**What you should do**
Return the count of lines in the records that include the string "innerHTML", and nothing besides it.

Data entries
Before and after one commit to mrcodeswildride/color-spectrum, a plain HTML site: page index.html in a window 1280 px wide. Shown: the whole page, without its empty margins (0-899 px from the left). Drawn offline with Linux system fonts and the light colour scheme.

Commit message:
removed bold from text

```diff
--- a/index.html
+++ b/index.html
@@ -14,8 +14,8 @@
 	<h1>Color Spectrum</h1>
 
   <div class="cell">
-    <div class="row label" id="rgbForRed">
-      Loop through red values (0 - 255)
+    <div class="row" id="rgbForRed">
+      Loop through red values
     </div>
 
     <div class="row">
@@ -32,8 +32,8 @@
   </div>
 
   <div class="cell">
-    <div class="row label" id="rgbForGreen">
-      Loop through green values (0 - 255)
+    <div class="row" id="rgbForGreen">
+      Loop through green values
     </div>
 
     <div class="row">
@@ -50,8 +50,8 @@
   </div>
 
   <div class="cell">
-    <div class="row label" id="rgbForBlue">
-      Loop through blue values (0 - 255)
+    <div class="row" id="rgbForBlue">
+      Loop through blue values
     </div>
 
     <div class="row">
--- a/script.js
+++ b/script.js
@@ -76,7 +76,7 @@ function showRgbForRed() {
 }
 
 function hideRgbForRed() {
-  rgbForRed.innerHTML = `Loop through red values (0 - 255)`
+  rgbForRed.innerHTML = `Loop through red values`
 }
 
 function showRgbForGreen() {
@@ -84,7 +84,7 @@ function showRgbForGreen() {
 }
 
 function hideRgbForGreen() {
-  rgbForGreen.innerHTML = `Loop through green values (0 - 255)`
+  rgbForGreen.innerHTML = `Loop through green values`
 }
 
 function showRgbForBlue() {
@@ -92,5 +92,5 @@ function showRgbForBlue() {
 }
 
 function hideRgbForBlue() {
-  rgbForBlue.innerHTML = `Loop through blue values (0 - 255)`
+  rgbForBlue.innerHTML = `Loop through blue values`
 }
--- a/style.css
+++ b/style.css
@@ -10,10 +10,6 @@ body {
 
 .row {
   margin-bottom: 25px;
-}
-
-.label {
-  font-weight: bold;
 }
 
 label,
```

...

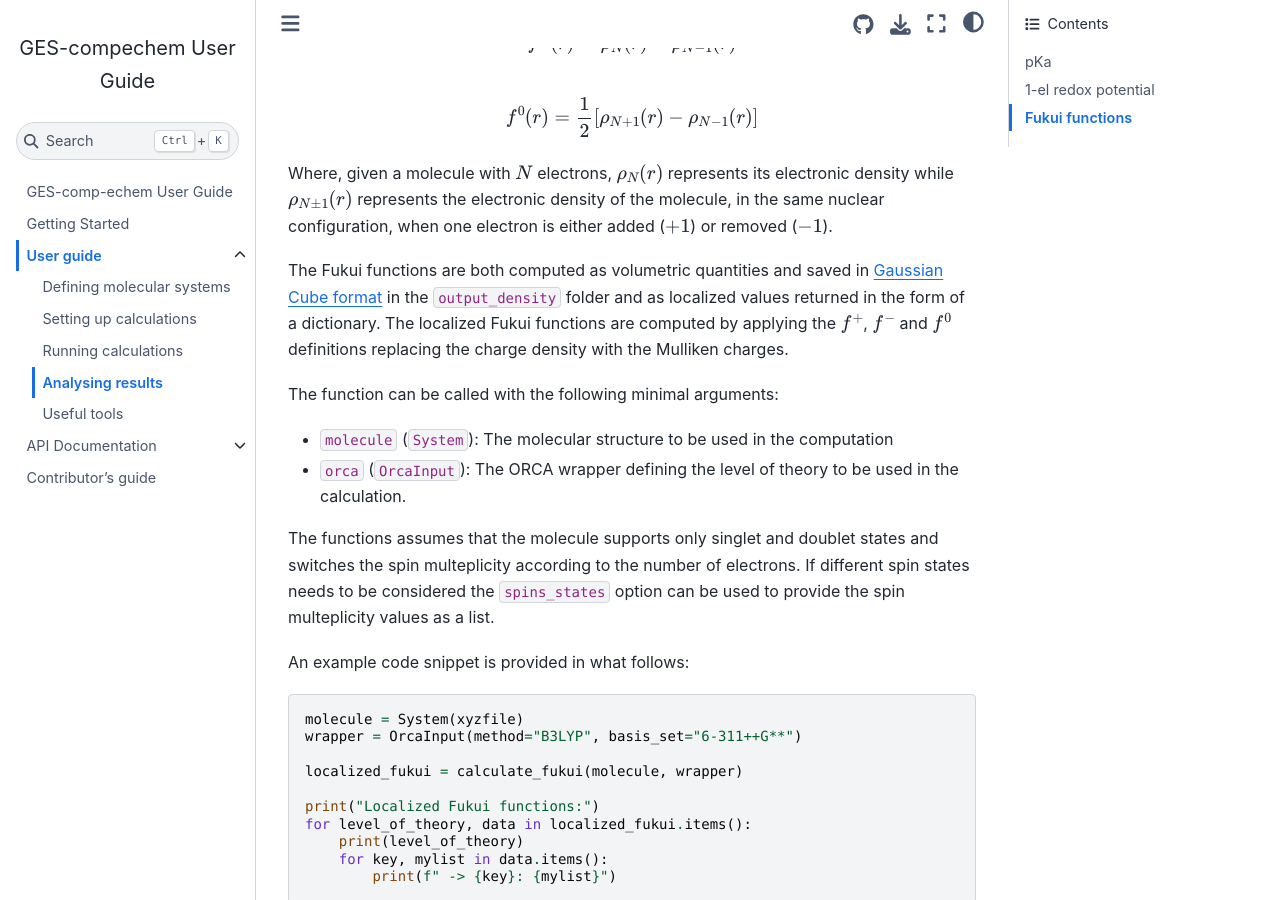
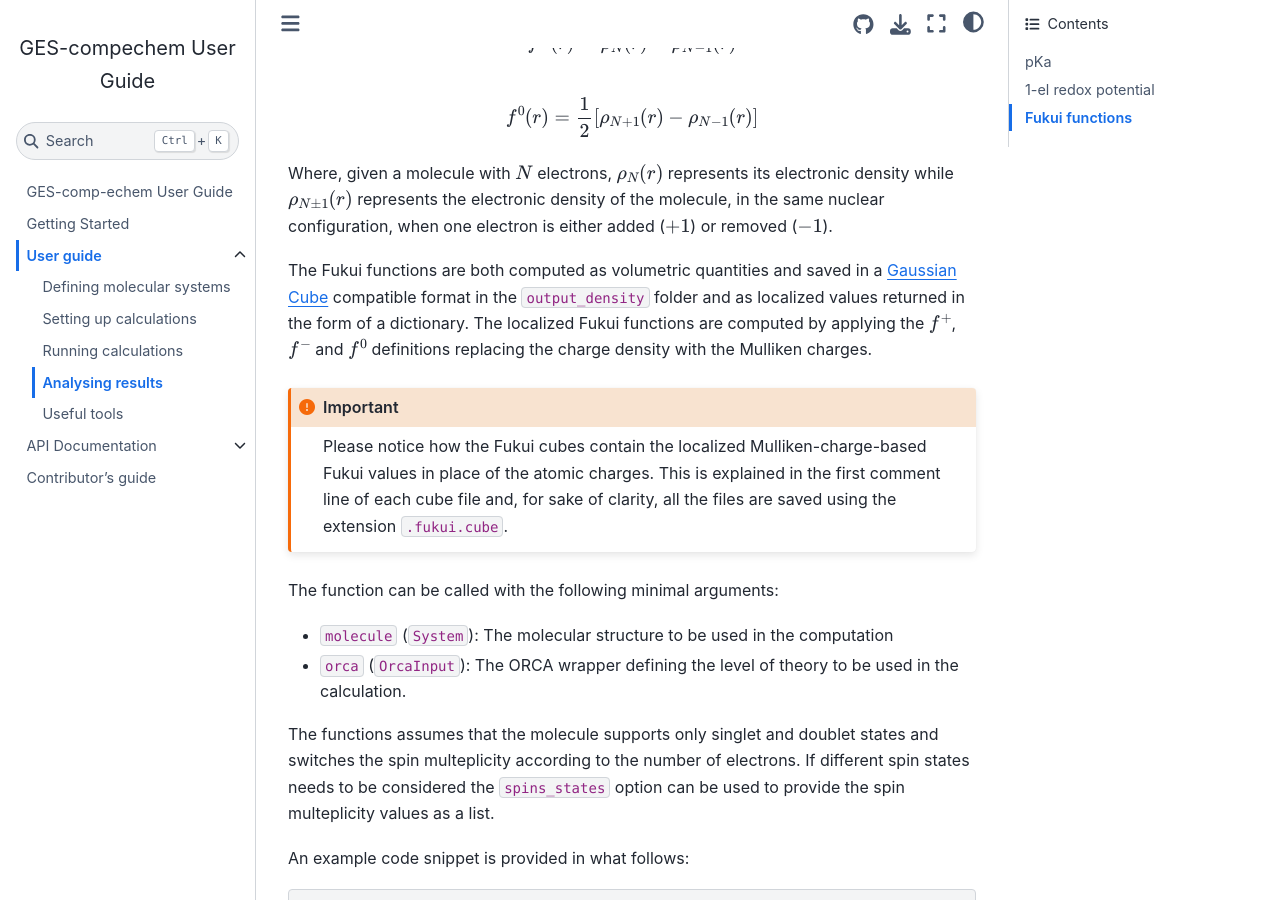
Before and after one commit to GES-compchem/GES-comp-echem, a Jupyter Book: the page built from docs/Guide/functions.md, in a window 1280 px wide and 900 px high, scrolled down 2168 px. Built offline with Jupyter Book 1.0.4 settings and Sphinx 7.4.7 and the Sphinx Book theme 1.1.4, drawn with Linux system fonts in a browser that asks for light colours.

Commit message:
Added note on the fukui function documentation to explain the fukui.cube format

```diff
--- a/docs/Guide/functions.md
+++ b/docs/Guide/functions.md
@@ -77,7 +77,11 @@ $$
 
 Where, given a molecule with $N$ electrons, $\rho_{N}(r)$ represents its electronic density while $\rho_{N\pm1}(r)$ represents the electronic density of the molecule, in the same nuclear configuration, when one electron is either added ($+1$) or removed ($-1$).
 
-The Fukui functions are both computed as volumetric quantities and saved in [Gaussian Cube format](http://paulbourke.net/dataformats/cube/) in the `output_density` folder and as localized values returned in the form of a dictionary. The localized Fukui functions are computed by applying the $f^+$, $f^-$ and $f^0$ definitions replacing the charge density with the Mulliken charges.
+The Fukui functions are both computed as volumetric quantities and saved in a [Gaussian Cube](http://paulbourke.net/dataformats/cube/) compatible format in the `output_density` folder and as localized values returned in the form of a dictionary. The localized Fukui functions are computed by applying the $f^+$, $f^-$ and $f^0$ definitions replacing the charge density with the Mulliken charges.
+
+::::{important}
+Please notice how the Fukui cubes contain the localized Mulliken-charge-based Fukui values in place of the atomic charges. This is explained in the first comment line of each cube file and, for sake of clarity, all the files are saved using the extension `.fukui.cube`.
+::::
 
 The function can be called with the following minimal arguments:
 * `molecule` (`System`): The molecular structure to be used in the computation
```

**Completed exercise**
6